How many people around here wish UNLV were playing Arkansas or somebody like that in its bowl game on Wednesday morning? (Ooh! Ooh-Ooh! That was me raising my hand and doing an Arnold Horshack impression.)
In the depths of failure, Jim Livengood still believed.
A Week 17 schedule that shaped up as potentially explosive on paper surpassed all expectations. Thirteen of the 16 games had playoff implications. From Chicago to San Diego to Dallas, it was as great as it gets.
In no way is Aaron Rodgers a clown, but when the Green Bay Packers quarterback was trotted out to meet with the media Thursday, circus music should have been playing in the background.
It was, more than anything, a defense of folly.
It was Dec. 15, 1984, and the Hawaiian Airlines charter, a DC-9, was sitting on the tarmac at the air terminal in Fresno, Calif., ready for takeoff.
It’s not easy to change a person with a losing attitude, and the same goes for turning around a terrible team. With that thought in mind, what coach Bruce Arians is doing in Arizona is just short of amazing.
If this is how its conference champion looks, the Mountain West isn’t close to average on a national scale. Fresno State was never in its 45-20 loss to Southern California in the Las Vegas Bowl on Saturday, never competitive at Sam Boyd Stadium against a No. 5 selection out of the Pac-12, never close to being on an even level of size, speed, strength, skill and execution.

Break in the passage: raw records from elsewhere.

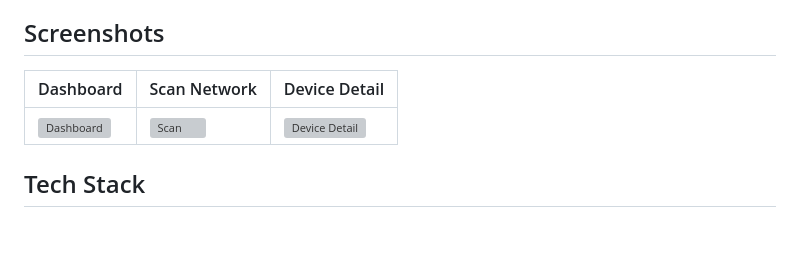
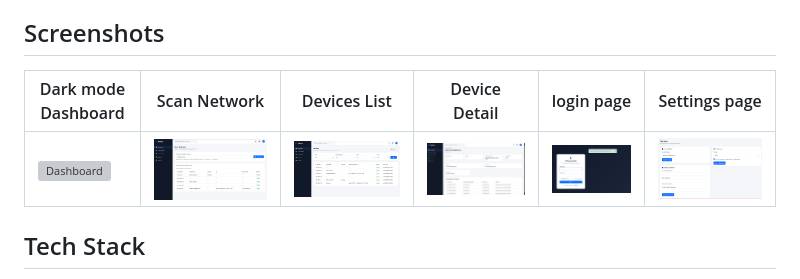
Before and after one commit to lehar07-alt/Network-Scanner-Dashboard, a Markdown page: README.md, the part around the change. Rendered like a GitHub page; blank space fills up the shorter version; grey boxes are pictures that could not be loaded.

```diff
--- a/README.md
+++ b/README.md
@@ -26,9 +26,9 @@ A full-stack network scanning and monitoring dashboard built with Flask, SQLAlch
 
 ## Screenshots
 
-| Dashboard | Scan Network | Device Detail |
-|---|---|---|
-| ![Dashboard](docs/screenshots/dashboard.png) | ![Scan](docs/screenshots/scan.png) | ![Device Detail](docs/screenshots/device-detail.png) |
+| Dark mode Dashboard | Scan Network | Devices List | Device Detail | login page | Settings page |
+|---|---|---|---|---|---|
+| ![Dashboard](docs/screenshots/dashboard.png) | ![Scan](docs/screenshots/scan_done.png) | ![Devices List](docs/screenshots/devices_list.png) | ![Device Detail](docs/screenshots/device_detail.png) | ![login page](docs/screenshots/login_page.png) | ![settings](docs/screenshots/settings_upper.png) |
 
 ## Tech Stack
 
```
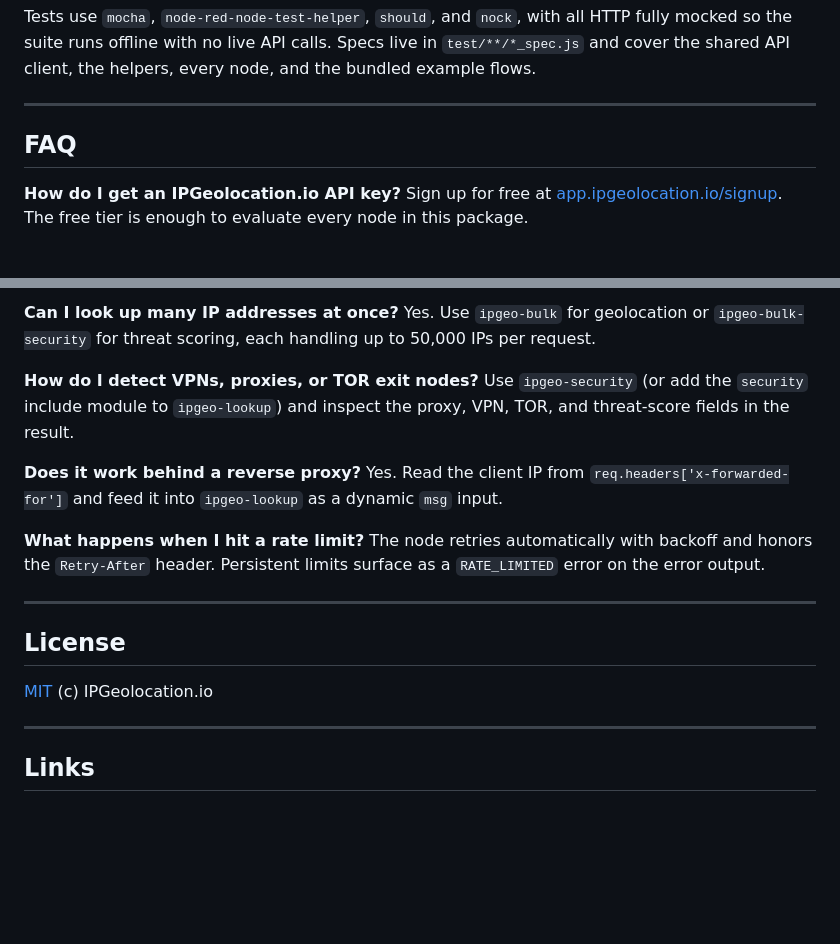
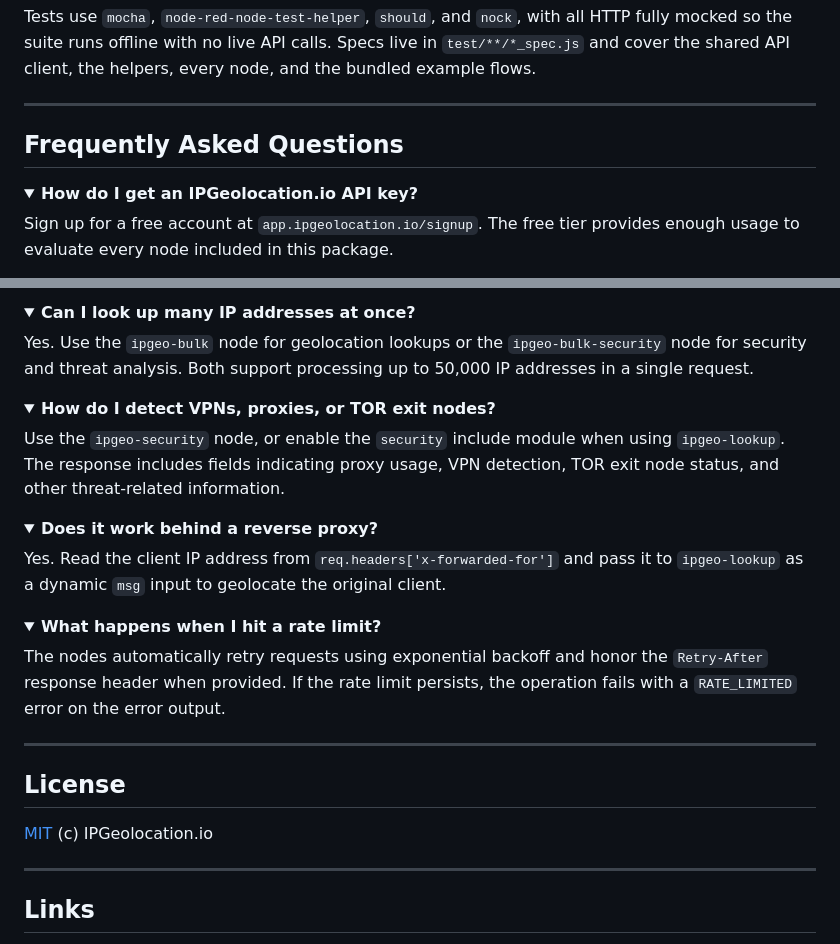
Before and after one commit to IPGeolocation/node-red-contrib-ipgeolocation, a Markdown page: README.md, 2 parts joined by grey strips. Rendered like a GitHub page; folded sections open; blank space fills up the shorter version.

Commit message:
update: readme

```diff
--- a/README.md
+++ b/README.md
@@ -372,8 +372,10 @@ Tests use `mocha`, `node-red-node-test-helper`, `should`, and `nock`, with all H
 
 ---
 
-## FAQ
+## Frequently Asked Questions
 
-**How do I get an IPGeolocation.io API key?**
-Sign up for free at [app.ipgeolocation.io/signup](https://app.ipgeolocation.io/signup). The free tier is enough to evaluate every node in this package.
+<details>
+<summary><strong>How do I get an IPGeolocation.io API key?</strong></summary>
+Sign up for a free account at <code>app.ipgeolocation.io/signup</code>. The free tier provides enough usage to evaluate every node included in this package.
+</details>
 
@@ -382,15 +386,24 @@ Yes. The key is stored as an encrypted Node-RED credential on the `ipgeo-config`
 
-**Can I look up many IP addresses at once?**
-Yes. Use `ipgeo-bulk` for geolocation or `ipgeo-bulk-security` for threat scoring, each handling up to 50,000 IPs per request.
+<details>
+<summary><strong>Can I look up many IP addresses at once?</strong></summary>
+Yes. Use the <code>ipgeo-bulk</code> node for geolocation lookups or the <code>ipgeo-bulk-security</code> node for security and threat analysis. Both support processing up to 50,000 IP addresses in a single request.
+</details>
 
-**How do I detect VPNs, proxies, or TOR exit nodes?**
-Use `ipgeo-security` (or add the `security` include module to `ipgeo-lookup`) and inspect the proxy, VPN, TOR, and threat-score fields in the result.
+<details>
+<summary><strong>How do I detect VPNs, proxies, or TOR exit nodes?</strong></summary>
+Use the <code>ipgeo-security</code> node, or enable the <code>security</code> include module when using <code>ipgeo-lookup</code>. The response includes fields indicating proxy usage, VPN detection, TOR exit node status, and other threat-related information.
+</details>
 
-**Does it work behind a reverse proxy?**
-Yes. Read the client IP from `req.headers['x-forwarded-for']` and feed it into `ipgeo-lookup` as a dynamic `msg` input.
+<details>
+<summary><strong>Does it work behind a reverse proxy?</strong></summary>
+Yes. Read the client IP address from <code>req.headers['x-forwarded-for']</code> and pass it to <code>ipgeo-lookup</code> as a dynamic <code>msg</code> input to geolocate the original client.
+</details>
 
-**What happens when I hit a rate limit?**
-The node retries automatically with backoff and honors the `Retry-After` header. Persistent limits surface as a `RATE_LIMITED` error on the error output.
+<details>
+<summary><strong>What happens when I hit a rate limit?</strong></summary>
+The nodes automatically retry requests using exponential backoff and honor the <code>Retry-After</code> response header when provided. If the rate limit persists, the operation fails with a <code>RATE_LIMITED</code> error on the error output.
+</details>
+
 
 ---
 
```
Also changed, not shown: other parts of README.md (+5 -3 lines).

At this point, there’s not much left to like about the Dallas Cowboys, who are riding a broken-down donkey of a coach and following a quarterback, Tony Romo, who can’t shoot straight under pressure.